Image credit: Hom Sweet Hom

Here’s a fun motto for you: “work hard, snack often.” These are the words that Lauren Hom has dedicated her life to. You’ve probably seen her lettering before- some of her past clients include Starbucks, YouTube, and TIME Magazine. The McCafé products at McDonald’s? That’s her! And true to her motto, her Instagram frequently features her delectable looking “Hom Noms.” Also worth checking out is her “Flour Crowns” series, where she dons delightful headwear… made of bread. Who says female makers can’t be stylish?


Image credit: Light and Ink

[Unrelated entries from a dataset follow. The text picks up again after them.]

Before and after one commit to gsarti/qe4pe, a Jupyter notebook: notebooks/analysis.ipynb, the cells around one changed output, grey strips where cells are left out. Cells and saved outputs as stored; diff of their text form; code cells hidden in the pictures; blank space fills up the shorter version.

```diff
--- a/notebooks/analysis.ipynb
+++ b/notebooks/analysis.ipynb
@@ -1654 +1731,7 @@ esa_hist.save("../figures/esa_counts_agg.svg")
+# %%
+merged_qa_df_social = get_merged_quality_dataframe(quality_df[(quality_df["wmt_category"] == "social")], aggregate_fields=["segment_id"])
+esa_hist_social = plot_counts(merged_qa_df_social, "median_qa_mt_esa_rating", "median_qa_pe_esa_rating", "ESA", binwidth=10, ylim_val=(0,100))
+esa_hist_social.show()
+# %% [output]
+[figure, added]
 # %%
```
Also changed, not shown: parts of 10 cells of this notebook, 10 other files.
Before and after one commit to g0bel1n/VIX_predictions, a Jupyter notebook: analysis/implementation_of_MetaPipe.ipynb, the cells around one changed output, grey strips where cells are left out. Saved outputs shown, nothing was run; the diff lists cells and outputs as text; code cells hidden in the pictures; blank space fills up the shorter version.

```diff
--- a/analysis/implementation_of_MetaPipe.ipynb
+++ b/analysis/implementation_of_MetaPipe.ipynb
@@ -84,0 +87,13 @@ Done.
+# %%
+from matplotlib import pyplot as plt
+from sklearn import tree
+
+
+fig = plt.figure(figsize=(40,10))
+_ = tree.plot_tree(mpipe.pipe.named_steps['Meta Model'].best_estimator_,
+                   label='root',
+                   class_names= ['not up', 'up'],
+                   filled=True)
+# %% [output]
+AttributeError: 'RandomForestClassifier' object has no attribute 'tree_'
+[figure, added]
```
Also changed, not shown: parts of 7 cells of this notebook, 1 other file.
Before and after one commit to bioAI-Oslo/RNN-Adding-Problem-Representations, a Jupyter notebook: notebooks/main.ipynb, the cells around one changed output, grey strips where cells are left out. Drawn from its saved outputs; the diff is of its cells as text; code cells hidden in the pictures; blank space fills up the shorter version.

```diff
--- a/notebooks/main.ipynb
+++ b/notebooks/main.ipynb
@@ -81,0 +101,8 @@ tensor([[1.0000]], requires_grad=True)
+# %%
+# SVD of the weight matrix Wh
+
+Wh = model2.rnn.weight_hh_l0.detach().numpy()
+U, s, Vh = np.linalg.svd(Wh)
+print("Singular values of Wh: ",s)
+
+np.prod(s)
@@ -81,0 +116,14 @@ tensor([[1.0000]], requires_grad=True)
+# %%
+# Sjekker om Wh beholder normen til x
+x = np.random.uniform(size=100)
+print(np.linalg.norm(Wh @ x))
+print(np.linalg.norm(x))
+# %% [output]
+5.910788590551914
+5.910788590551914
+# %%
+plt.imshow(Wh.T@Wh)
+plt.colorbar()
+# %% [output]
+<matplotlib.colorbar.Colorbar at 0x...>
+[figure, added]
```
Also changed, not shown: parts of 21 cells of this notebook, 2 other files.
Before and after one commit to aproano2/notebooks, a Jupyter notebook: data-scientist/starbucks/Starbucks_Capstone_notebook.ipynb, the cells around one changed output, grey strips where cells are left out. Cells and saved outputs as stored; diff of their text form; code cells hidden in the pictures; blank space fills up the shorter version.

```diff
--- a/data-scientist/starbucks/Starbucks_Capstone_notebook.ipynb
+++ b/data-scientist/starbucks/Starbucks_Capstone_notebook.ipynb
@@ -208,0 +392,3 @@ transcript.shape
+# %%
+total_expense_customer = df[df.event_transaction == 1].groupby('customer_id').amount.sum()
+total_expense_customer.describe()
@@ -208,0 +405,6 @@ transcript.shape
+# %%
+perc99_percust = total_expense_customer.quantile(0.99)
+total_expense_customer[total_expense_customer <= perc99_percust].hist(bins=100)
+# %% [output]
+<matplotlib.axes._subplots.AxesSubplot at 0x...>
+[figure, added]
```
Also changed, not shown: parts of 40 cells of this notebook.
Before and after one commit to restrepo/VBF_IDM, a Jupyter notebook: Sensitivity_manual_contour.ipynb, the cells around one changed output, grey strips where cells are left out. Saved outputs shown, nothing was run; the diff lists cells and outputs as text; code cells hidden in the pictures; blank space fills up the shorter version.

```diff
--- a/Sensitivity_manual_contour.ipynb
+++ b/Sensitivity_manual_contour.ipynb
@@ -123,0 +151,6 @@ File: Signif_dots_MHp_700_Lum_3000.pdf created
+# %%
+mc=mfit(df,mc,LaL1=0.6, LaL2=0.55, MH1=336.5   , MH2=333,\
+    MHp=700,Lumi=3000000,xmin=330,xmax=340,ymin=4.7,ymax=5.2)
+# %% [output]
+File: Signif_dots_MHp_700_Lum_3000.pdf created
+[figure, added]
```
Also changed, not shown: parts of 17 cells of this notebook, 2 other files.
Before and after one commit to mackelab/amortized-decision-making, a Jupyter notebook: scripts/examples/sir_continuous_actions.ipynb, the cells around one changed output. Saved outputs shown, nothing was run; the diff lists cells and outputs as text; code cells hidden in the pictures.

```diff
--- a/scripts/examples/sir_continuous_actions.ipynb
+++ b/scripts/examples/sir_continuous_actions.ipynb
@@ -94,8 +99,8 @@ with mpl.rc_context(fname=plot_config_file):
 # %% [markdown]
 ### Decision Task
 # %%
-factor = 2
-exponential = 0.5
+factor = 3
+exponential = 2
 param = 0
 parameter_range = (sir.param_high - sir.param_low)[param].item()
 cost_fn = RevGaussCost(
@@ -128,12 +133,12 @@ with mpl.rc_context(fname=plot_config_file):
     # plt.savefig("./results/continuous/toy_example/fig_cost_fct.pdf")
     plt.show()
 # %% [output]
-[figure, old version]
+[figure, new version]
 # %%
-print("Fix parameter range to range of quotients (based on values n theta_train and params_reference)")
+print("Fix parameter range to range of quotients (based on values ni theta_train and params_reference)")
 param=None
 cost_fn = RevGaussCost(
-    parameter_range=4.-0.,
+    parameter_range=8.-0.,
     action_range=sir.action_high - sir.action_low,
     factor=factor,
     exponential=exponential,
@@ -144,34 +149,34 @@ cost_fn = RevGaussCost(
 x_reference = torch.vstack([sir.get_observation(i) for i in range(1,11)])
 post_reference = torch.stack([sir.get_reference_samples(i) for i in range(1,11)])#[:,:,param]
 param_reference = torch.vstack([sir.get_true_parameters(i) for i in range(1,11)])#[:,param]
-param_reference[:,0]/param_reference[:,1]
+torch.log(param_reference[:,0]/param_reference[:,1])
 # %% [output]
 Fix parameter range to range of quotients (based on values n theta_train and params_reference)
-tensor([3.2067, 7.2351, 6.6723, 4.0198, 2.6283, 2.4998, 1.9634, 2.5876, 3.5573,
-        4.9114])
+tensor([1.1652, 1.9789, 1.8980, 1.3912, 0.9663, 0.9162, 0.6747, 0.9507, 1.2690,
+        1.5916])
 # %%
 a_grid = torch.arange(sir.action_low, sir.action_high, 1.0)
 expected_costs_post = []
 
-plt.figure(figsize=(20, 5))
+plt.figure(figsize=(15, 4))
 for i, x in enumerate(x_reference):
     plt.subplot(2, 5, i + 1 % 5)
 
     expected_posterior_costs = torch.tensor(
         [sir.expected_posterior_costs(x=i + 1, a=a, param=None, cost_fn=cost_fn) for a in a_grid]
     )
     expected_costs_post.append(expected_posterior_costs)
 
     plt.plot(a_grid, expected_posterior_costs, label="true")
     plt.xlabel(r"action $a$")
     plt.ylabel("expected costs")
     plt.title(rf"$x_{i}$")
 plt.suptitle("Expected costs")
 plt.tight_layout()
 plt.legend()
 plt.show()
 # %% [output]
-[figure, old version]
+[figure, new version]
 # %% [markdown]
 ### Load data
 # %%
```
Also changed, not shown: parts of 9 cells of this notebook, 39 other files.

Lisa Holbrook Lewis is a female maker from Oregon who specializes in handmade goods. Her main passion are stump prints. Using stumps or logs found during hikes, she dips them in ink and stamps them to paper. The result is a one-of-a-kind piece of art. But that’s not all she can do with wood. She’s also crafted stools, candle holders, end tables, and planters from scavenged wood. While her Instagram hasn’t been updated for a while, her website “Light & Ink” still has plenty of prints available for sale.


Inventionland Female Makers 1
Image Credit: USA Science Festival

Known as “Lady Ada,” Limor Fried is more than just an icon among makers. She’s empowering other makers to bring their creations to life. (Much like Inventionland!) Her company, Adafruit, was founded in 2005 and quickly became a staple for the NYC maker scene. In 2016, she was named a White House Champion of Change. Two years later, Forbes Magazine deemed her one of America’s Top 50 Women in Tech. She’s still proud of her honor with Wired Magazine, however, being the first female engineer to grace the cover.